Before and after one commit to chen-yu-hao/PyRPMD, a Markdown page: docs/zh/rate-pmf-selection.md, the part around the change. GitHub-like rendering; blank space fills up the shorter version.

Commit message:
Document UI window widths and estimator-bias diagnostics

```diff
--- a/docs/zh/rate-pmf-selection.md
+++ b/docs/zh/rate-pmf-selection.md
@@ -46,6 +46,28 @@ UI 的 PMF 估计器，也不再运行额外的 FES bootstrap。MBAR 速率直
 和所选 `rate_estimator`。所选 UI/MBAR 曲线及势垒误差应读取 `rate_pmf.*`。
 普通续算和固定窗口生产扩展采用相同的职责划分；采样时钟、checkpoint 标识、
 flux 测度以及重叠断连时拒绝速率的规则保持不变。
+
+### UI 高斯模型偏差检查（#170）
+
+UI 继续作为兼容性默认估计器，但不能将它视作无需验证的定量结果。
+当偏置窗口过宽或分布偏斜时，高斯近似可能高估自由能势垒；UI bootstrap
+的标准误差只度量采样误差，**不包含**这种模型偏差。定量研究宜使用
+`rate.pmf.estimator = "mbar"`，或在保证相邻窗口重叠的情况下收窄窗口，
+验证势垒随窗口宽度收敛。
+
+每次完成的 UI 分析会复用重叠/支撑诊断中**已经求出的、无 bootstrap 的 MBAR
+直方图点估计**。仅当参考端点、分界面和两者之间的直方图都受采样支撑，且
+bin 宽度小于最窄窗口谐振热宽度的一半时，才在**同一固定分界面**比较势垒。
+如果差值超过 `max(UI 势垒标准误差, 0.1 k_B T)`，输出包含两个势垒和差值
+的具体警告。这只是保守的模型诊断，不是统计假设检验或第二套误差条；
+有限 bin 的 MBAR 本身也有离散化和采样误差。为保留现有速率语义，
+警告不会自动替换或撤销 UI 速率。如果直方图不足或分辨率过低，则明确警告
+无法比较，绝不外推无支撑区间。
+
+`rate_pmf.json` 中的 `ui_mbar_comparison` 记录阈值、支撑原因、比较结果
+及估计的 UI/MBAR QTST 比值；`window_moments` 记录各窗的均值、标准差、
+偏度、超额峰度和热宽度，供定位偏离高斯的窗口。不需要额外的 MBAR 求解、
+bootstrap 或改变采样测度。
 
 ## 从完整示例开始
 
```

----

The problem: Print all the records exactly as written.

Written answer:
Before and after one commit to chen-yu-hao/PyRPMD, a Markdown page: docs/zh/rate-pmf-selection.md, the part around the change. GitHub-like rendering; blank space fills up the shorter version.

Commit message:
Document UI window widths and estimator-bias diagnostics

```diff
--- a/docs/zh/rate-pmf-selection.md
+++ b/docs/zh/rate-pmf-selection.md
@@ -46,6 +46,28 @@ UI 的 PMF 估计器，也不再运行额外的 FES bootstrap。MBAR 速率直
 和所选 `rate_estimator`。所选 UI/MBAR 曲线及势垒误差应读取 `rate_pmf.*`。
 普通续算和固定窗口生产扩展采用相同的职责划分；采样时钟、checkpoint 标识、
 flux 测度以及重叠断连时拒绝速率的规则保持不变。
+
+### UI 高斯模型偏差检查（#170）
+
+UI 继续作为兼容性默认估计器，但不能将它视作无需验证的定量结果。
+当偏置窗口过宽或分布偏斜时，高斯近似可能高估自由能势垒；UI bootstrap
+的标准误差只度量采样误差，**不包含**这种模型偏差。定量研究宜使用
+`rate.pmf.estimator = "mbar"`，或在保证相邻窗口重叠的情况下收窄窗口，
+验证势垒随窗口宽度收敛。
+
+每次完成的 UI 分析会复用重叠/支撑诊断中**已经求出的、无 bootstrap 的 MBAR
+直方图点估计**。仅当参考端点、分界面和两者之间的直方图都受采样支撑，且
+bin 宽度小于最窄窗口谐振热宽度的一半时，才在**同一固定分界面**比较势垒。
+如果差值超过 `max(UI 势垒标准误差, 0.1 k_B T)`，输出包含两个势垒和差值
+的具体警告。这只是保守的模型诊断，不是统计假设检验或第二套误差条；
+有限 bin 的 MBAR 本身也有离散化和采样误差。为保留现有速率语义，
+警告不会自动替换或撤销 UI 速率。如果直方图不足或分辨率过低，则明确警告
+无法比较，绝不外推无支撑区间。
+
+`rate_pmf.json` 中的 `ui_mbar_comparison` 记录阈值、支撑原因、比较结果
+及估计的 UI/MBAR QTST 比值；`window_moments` 记录各窗的均值、标准差、
+偏度、超额峰度和热宽度，供定位偏离高斯的窗口。不需要额外的 MBAR 求解、
+bootstrap 或改变采样测度。
 
 ## 从完整示例开始
 
```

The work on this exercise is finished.